Do we need sculptures to achieve this? Maybe not. The presidents will loom large even without these bronze figures. History books can pick up the slack, but I’m partial to visible acknowledgments. The guys stood on pedestals in Portland for nearly a century as unassailable heroes; the undoing of this legacy could use some tangible and public illustration, too.
What to do with the bronze presidents is more complicated than what to do with a local celebrity like Scott. Even more fraught, in my opinion, are sculptures representative of a narrative or ideology especially relevant to our community: The Promised Land and Coming of the White Man are examples of that and they warrant different consideration (a subject for another time).
At its best, public art can be how our community tells stories about ourselves to ourselves. In the 21st century, it’s up to the community—as a whole—to carefully and thoughtfully consider the stories we want to tell. In the early 20th century, people with money (and power but mostly money) got to determine the story. Harvey Whitefield Scott’s family wanted the story to be about Scott. Henry Waldo Coe wanted the story to be about the “great men” of the United States. By pulling these monuments down, some Portlanders have forcefully indicated that they want to tell something else.

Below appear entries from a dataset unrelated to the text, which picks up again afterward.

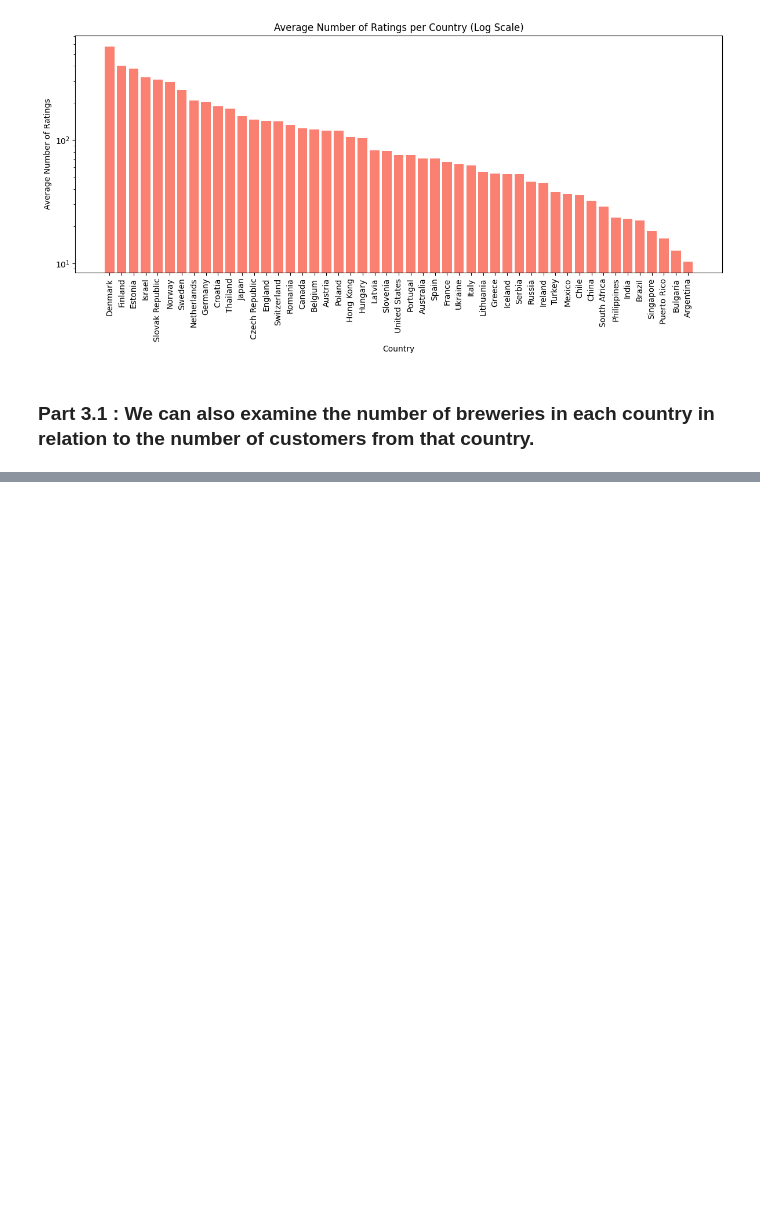
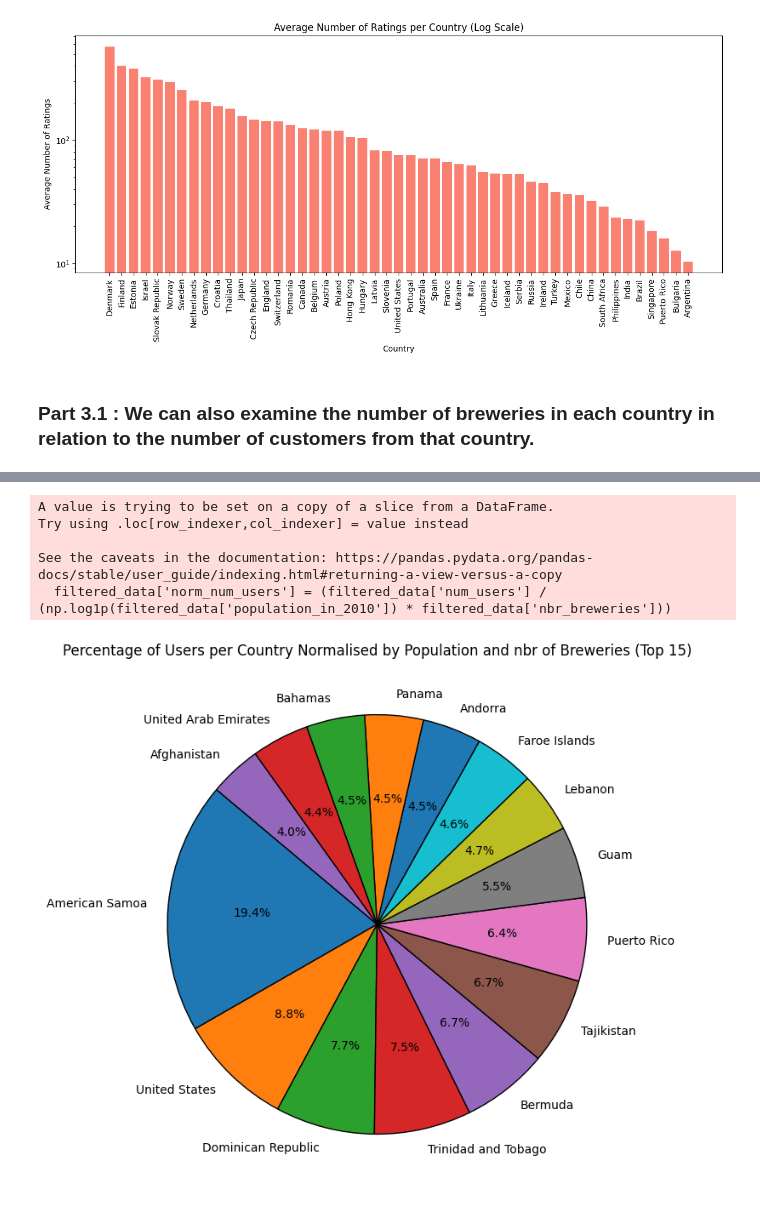
Before and after one commit to epfl-ada/ada-2024-project-pada-wan, a Jupyter notebook: results.ipynb, the cells around one changed output, grey strips where cells are left out. Drawn from its saved outputs; the diff is of its cells as text; code cells hidden in the pictures; blank space fills up the shorter version.

```diff
--- a/results.ipynb
+++ b/results.ipynb
@@ -568,3 +607,35 @@ print(recap_breweries_info)
+# %%
+# Filter countries with at least 5 users
+filtered_data = country_analysis2[country_analysis2['num_users'] >= 5]
+
+# Calculate users per million people per brewery to normalize by population and breweries
+filtered_data['norm_num_users'] = (filtered_data['num_users'] / (np.log1p(filtered_data['population_in_2010']) * filtered_data['nbr_breweries']))
+
+# Sort values by normalized nbr of users for better visualization and select the top 15 countries
+filtered_data = filtered_data.sort_values(by='norm_num_users', ascending=False).head(15)
+
+# Plot the pie chart of users per million per brewery
+plt.figure(figsize=(8, 8))
+plt.pie(
+    filtered_data['norm_num_users'],
+    labels=filtered_data['country'],
+    autopct='%1.1f%%',  # Display percentages on the pie chart
+    startangle=140,
+    wedgeprops=dict(edgecolor='black')
+)
+
+# Title
+plt.title('Percentage of Users per Country Normalised by Population and nbr of Breweries (Top 15)')
+
+# Show plot
+plt.show()
+# %% [output]
+A value is trying to be set on a copy of a slice from a DataFrame.
+Try using .loc[row_indexer,col_indexer] = value instead
+
+See the caveats in the documentation: https://pandas.pydata.org/pandas-docs/stable/user_guide/indexing.html#returning-a-view-versus-a-copy
+  filtered_data['norm_num_users'] = (filtered_data['num_users'] / (np.log1p(filtered_data['population_in_2010']) * filtered_data['nbr_breweries']))
+[figure, added]
 # %%
 #Then we will try to analyse the time evolution of new breweries.
 
```
Also changed, not shown: parts of 10 cells of this notebook.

Many cities across the United States have ballot referendums for November 3 centered on what to do with public monuments, mostly monuments to the Confederacy. This principle of direct community involvement facilitates a more collective decision as to how the community wants to represent itself. It’s certainly more representative than paying to put up a sculpture of your husband.
I (obviously) have opinions on public art, but I’m not any authority—my goal is only to participate in the community conversation. Portland’s Regional Art and Culture Council (RACC) will make the final decisions on the art itself. RACC has gone to great lengths to be representative of the diverse community it serves. The organization’s 2015 equity statement ends with the statement “we commit to humility, optimism, and respect.” It’s hard to feel confident about anything right now, but if those values are centered, I think we’ll be just fine.